Jets score late, win in SO
KEN WIEBE, QMI Agency
|Jets forward Bryan Little fights off Panthers defenceman Jason Garrison for a shot on goaltender Jose Theodore in Sunrise, Fla., Oct. 31, 2011. (HANS DERYK/Reuters)
SUNRISE, FLA. - The Winnipeg Jets got on the emotional roller-coaster once again, yet found a way to pick up two valuable points.
This wasn’t quite the same type of ride as the 9-8 thriller against the Philadelphia Flyers that started this seven-game road swing, but the Jets failed to do things the easy way in Monday’s 4-3 shootout victory over the Florida Panthers before an announced crowd of 11,855 at BankAtlantic Center on Monday night.
The Jets jumped out to a 2-0 lead in the first period, went on to surrender the next three but tied it with 49.9 seconds left in regulation time after Evander Kane batted in a puck out of the air that was eerily close to being above the crossbar.
Initially on the ice, referee Tom Kowal was waving the goal off because he believed the puck was knocked in with a high stick but after conferring with the three other officials on the ice, the play was ruled a goal on the ice before going to video review for clarification.
“I was pretty confident that I kept my stick below the crossbar and when they called it off right away, I was thinking they’ll have to go upstairs,” said Kane, who showed great concentration as the puck was tipped by Kyle Wellwood before he took his swing at the puck.
Jets head coach Claude Noel wasn’t quite as sure the goal would stand.
“I thought it was good, but I wasn’t confident it would hold up,” said Noel. “You don’t know.

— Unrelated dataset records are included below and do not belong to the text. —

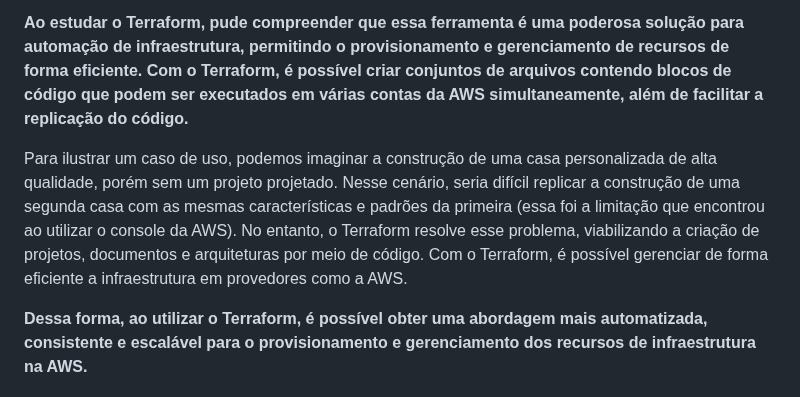
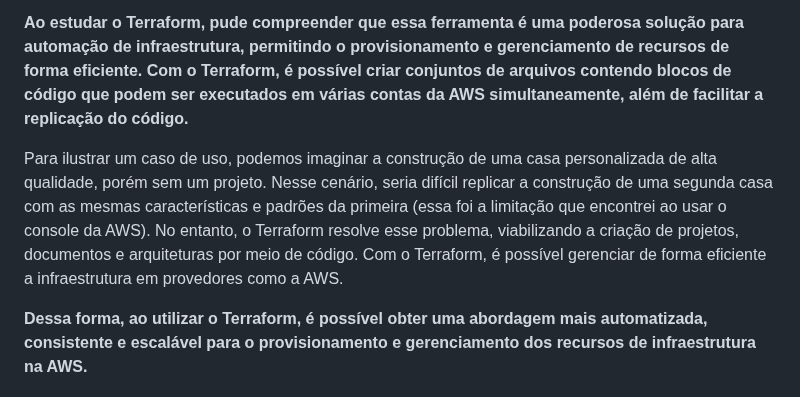
Before and after one commit to helder1989/ec2-setup, a Markdown page: README.md, the part around the change. GitHub-like rendering.

Commit message:
Documentação-setup

```diff
--- a/README.md
+++ b/README.md
@@ -6,7 +6,7 @@ Sobre o projeto, inicialmente executei o processo manualmente através do consol
 
 **Ao estudar o Terraform, pude compreender que essa ferramenta é uma poderosa solução para automação de infraestrutura, permitindo o provisionamento e gerenciamento de recursos de forma eficiente. Com o Terraform, é possível criar conjuntos de arquivos contendo blocos de código que podem ser executados em várias contas da AWS simultaneamente, além de facilitar a replicação do código.**
 
-Para ilustrar um caso de uso, podemos imaginar a construção de uma casa personalizada de alta qualidade, porém sem um projeto projetado. Nesse cenário, seria difícil replicar a construção de uma segunda casa com as mesmas características e padrões da primeira (essa foi a limitação que encontrou ao utilizar o console da AWS). No entanto, o Terraform resolve esse problema, viabilizando a criação de projetos, documentos e arquiteturas por meio de código. Com o Terraform, é possível gerenciar de forma eficiente a infraestrutura em provedores como a AWS.
+Para ilustrar um caso de uso, podemos imaginar a construção de uma casa personalizada de alta qualidade, porém sem um projeto. Nesse cenário, seria difícil replicar a construção de uma segunda casa com as mesmas características e padrões da primeira (essa foi a limitação que encontrei ao usar o console da AWS). No entanto, o Terraform resolve esse problema, viabilizando a criação de projetos, documentos e arquiteturas por meio de código. Com o Terraform, é possível gerenciar de forma eficiente a infraestrutura em provedores como a AWS.
 
 **Dessa forma, ao utilizar o Terraform, é possível obter uma abordagem mais automatizada, consistente e escalável para o provisionamento e gerenciamento dos recursos de infraestrutura na AWS.**
 
```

The review is the review and they’ve got a different angle, different people looking at it. You hope that things fall your way.”
Panthers head coach Kevin Dineen had a different assessment.
“Well, when you get it waved off that emphatically, the referee skating there and when he waves it off three or four times you are under the assumption that it’s going to be a no-goal,” Dineen told reporters afterward. “And then, when you get a replay in your dressing room relayed to you that it is no goal, it’s very surprising that it would go from that, to all of the sudden a goal, when a guy’s waving it off that much. It’s a shame … unfortunately it costs us a point, a very expensive point.”
And a point to a Southeast Division rival that really needed them.
“We almost gave away two points,” said Wellwood, who scored in the shootout along with Andrew Ladd. “It’s not exactly the packaged game we want to have, but there’s a lot of positives.”
Perhaps the most important of those was that the Jets found a way to earn a victory when they weren’t at their best. Not lost in the shuffle was that the Jets stood up for one another after two high and somewhat questionable hits delivered by Scottie Upshall (on Kane) and Jack Skille, who knocked Jets defenceman Toby Enstrom out of the game late in the second period.
Dustin Byfuglien dropped the gloves with Skille immediately and early in the third, Andrew Ladd challenged him again.
“We thought that was a bad hit and when guys take liberties against your best players, you have to step up and let them know it’s just not tolerated,” said Ladd.
Noel loved the response by his captain.
“Andrew leads in a lot of different ways,” said Noel. “He’s fed up and he’s had enough. I thought it was a good moment in the game. He’s a valuable player for us, but that’s what you get from your leaders. He leads our group and we responded from it.”
Not lost was the stellar play of Jets goalie Ondrej Pavelec, who was under siege in the first period (stopping 19 of 20 shots) and finishing with 39 saves overall.
“Ondrej has had two fantastic games back-to-back and was definitely the No. 1 star for us,” said Kane.